Print all entries word for word.

──────── Records

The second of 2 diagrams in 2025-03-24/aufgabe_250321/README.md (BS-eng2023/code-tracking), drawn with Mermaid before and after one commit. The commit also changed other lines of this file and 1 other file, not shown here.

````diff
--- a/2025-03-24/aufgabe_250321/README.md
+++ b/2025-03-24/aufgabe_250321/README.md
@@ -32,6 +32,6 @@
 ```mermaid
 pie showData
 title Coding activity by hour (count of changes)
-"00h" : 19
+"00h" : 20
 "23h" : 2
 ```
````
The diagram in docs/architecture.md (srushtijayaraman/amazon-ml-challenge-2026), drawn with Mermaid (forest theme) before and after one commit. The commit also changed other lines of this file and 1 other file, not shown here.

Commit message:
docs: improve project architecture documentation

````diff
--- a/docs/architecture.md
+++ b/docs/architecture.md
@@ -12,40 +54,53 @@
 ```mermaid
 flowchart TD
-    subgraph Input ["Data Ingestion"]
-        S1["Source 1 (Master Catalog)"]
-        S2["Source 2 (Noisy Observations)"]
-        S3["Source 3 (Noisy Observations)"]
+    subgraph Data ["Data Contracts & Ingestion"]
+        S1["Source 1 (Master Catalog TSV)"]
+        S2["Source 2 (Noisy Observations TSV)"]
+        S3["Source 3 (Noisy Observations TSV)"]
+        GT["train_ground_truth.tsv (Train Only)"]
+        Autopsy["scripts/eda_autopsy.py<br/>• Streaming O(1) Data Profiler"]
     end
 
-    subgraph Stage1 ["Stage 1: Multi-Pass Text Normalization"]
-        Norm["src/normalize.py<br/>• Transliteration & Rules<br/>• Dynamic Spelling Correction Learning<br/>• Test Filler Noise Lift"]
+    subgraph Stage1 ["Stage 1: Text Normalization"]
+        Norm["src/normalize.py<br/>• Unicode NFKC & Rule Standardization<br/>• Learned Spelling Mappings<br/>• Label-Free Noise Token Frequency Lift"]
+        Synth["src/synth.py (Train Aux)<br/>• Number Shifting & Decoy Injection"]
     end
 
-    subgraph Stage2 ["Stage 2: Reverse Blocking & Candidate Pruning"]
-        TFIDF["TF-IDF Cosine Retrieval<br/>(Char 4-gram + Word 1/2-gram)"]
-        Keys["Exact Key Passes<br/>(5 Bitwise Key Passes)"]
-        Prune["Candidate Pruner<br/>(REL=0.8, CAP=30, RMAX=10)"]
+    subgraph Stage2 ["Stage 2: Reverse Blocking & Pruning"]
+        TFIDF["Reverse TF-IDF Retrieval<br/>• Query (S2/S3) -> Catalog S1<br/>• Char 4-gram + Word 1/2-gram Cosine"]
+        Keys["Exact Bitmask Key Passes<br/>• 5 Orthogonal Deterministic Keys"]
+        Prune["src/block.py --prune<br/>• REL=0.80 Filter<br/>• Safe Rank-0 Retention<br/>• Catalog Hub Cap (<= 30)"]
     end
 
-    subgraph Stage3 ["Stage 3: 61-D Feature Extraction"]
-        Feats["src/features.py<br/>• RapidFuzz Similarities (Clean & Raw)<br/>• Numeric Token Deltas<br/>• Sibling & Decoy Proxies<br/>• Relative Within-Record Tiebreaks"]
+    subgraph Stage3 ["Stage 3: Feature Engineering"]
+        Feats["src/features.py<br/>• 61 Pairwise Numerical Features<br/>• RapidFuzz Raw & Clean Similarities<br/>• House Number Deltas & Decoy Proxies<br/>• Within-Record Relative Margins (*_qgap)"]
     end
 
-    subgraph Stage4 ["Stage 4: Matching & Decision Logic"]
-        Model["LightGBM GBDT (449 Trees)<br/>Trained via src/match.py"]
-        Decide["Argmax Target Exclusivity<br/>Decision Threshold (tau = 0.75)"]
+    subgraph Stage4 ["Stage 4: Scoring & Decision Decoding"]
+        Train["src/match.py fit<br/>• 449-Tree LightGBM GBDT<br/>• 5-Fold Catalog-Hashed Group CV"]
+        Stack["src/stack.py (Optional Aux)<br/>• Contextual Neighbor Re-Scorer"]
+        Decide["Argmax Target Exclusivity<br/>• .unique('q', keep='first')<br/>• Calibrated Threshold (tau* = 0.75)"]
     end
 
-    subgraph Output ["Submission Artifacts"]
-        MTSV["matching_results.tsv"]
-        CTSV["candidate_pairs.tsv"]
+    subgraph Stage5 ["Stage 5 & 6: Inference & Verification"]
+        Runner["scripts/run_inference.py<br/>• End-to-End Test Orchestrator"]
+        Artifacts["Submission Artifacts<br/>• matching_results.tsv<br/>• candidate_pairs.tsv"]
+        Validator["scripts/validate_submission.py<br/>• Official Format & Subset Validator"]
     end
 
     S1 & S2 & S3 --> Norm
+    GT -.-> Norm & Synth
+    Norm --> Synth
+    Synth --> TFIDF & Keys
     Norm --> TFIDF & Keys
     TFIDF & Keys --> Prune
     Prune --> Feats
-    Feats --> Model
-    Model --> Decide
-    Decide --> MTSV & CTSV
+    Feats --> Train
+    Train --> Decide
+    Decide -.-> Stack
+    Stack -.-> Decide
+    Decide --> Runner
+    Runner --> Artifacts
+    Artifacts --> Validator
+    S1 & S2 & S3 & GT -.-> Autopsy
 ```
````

────────────────

▸ Task answer
The second of 2 diagrams in 2025-03-24/aufgabe_250321/README.md (BS-eng2023/code-tracking), drawn with Mermaid before and after one commit. The commit also changed other lines of this file and 1 other file, not shown here.

````diff
--- a/2025-03-24/aufgabe_250321/README.md
+++ b/2025-03-24/aufgabe_250321/README.md
@@ -32,6 +32,6 @@
 ```mermaid
 pie showData
 title Coding activity by hour (count of changes)
-"00h" : 19
+"00h" : 20
 "23h" : 2
 ```
````
The diagram in docs/architecture.md (srushtijayaraman/amazon-ml-challenge-2026), drawn with Mermaid (forest theme) before and after one commit. The commit also changed other lines of this file and 1 other file, not shown here.

Commit message:
docs: improve project architecture documentation

````diff
--- a/docs/architecture.md
+++ b/docs/architecture.md
@@ -12,40 +54,53 @@
 ```mermaid
 flowchart TD
-    subgraph Input ["Data Ingestion"]
-        S1["Source 1 (Master Catalog)"]
-        S2["Source 2 (Noisy Observations)"]
-        S3["Source 3 (Noisy Observations)"]
+    subgraph Data ["Data Contracts & Ingestion"]
+        S1["Source 1 (Master Catalog TSV)"]
+        S2["Source 2 (Noisy Observations TSV)"]
+        S3["Source 3 (Noisy Observations TSV)"]
+        GT["train_ground_truth.tsv (Train Only)"]
+        Autopsy["scripts/eda_autopsy.py<br/>• Streaming O(1) Data Profiler"]
     end
 
-    subgraph Stage1 ["Stage 1: Multi-Pass Text Normalization"]
-        Norm["src/normalize.py<br/>• Transliteration & Rules<br/>• Dynamic Spelling Correction Learning<br/>• Test Filler Noise Lift"]
+    subgraph Stage1 ["Stage 1: Text Normalization"]
+        Norm["src/normalize.py<br/>• Unicode NFKC & Rule Standardization<br/>• Learned Spelling Mappings<br/>• Label-Free Noise Token Frequency Lift"]
+        Synth["src/synth.py (Train Aux)<br/>• Number Shifting & Decoy Injection"]
     end
 
-    subgraph Stage2 ["Stage 2: Reverse Blocking & Candidate Pruning"]
-        TFIDF["TF-IDF Cosine Retrieval<br/>(Char 4-gram + Word 1/2-gram)"]
-        Keys["Exact Key Passes<br/>(5 Bitwise Key Passes)"]
-        Prune["Candidate Pruner<br/>(REL=0.8, CAP=30, RMAX=10)"]
+    subgraph Stage2 ["Stage 2: Reverse Blocking & Pruning"]
+        TFIDF["Reverse TF-IDF Retrieval<br/>• Query (S2/S3) -> Catalog S1<br/>• Char 4-gram + Word 1/2-gram Cosine"]
+        Keys["Exact Bitmask Key Passes<br/>• 5 Orthogonal Deterministic Keys"]
+        Prune["src/block.py --prune<br/>• REL=0.80 Filter<br/>• Safe Rank-0 Retention<br/>• Catalog Hub Cap (<= 30)"]
     end
 
-    subgraph Stage3 ["Stage 3: 61-D Feature Extraction"]
-        Feats["src/features.py<br/>• RapidFuzz Similarities (Clean & Raw)<br/>• Numeric Token Deltas<br/>• Sibling & Decoy Proxies<br/>• Relative Within-Record Tiebreaks"]
+    subgraph Stage3 ["Stage 3: Feature Engineering"]
+        Feats["src/features.py<br/>• 61 Pairwise Numerical Features<br/>• RapidFuzz Raw & Clean Similarities<br/>• House Number Deltas & Decoy Proxies<br/>• Within-Record Relative Margins (*_qgap)"]
     end
 
-    subgraph Stage4 ["Stage 4: Matching & Decision Logic"]
-        Model["LightGBM GBDT (449 Trees)<br/>Trained via src/match.py"]
-        Decide["Argmax Target Exclusivity<br/>Decision Threshold (tau = 0.75)"]
+    subgraph Stage4 ["Stage 4: Scoring & Decision Decoding"]
+        Train["src/match.py fit<br/>• 449-Tree LightGBM GBDT<br/>• 5-Fold Catalog-Hashed Group CV"]
+        Stack["src/stack.py (Optional Aux)<br/>• Contextual Neighbor Re-Scorer"]
+        Decide["Argmax Target Exclusivity<br/>• .unique('q', keep='first')<br/>• Calibrated Threshold (tau* = 0.75)"]
     end
 
-    subgraph Output ["Submission Artifacts"]
-        MTSV["matching_results.tsv"]
-        CTSV["candidate_pairs.tsv"]
+    subgraph Stage5 ["Stage 5 & 6: Inference & Verification"]
+        Runner["scripts/run_inference.py<br/>• End-to-End Test Orchestrator"]
+        Artifacts["Submission Artifacts<br/>• matching_results.tsv<br/>• candidate_pairs.tsv"]
+        Validator["scripts/validate_submission.py<br/>• Official Format & Subset Validator"]
     end
 
     S1 & S2 & S3 --> Norm
+    GT -.-> Norm & Synth
+    Norm --> Synth
+    Synth --> TFIDF & Keys
     Norm --> TFIDF & Keys
     TFIDF & Keys --> Prune
     Prune --> Feats
-    Feats --> Model
-    Model --> Decide
-    Decide --> MTSV & CTSV
+    Feats --> Train
+    Train --> Decide
+    Decide -.-> Stack
+    Stack -.-> Decide
+    Decide --> Runner
+    Runner --> Artifacts
+    Artifacts --> Validator
+    S1 & S2 & S3 & GT -.-> Autopsy
 ```
````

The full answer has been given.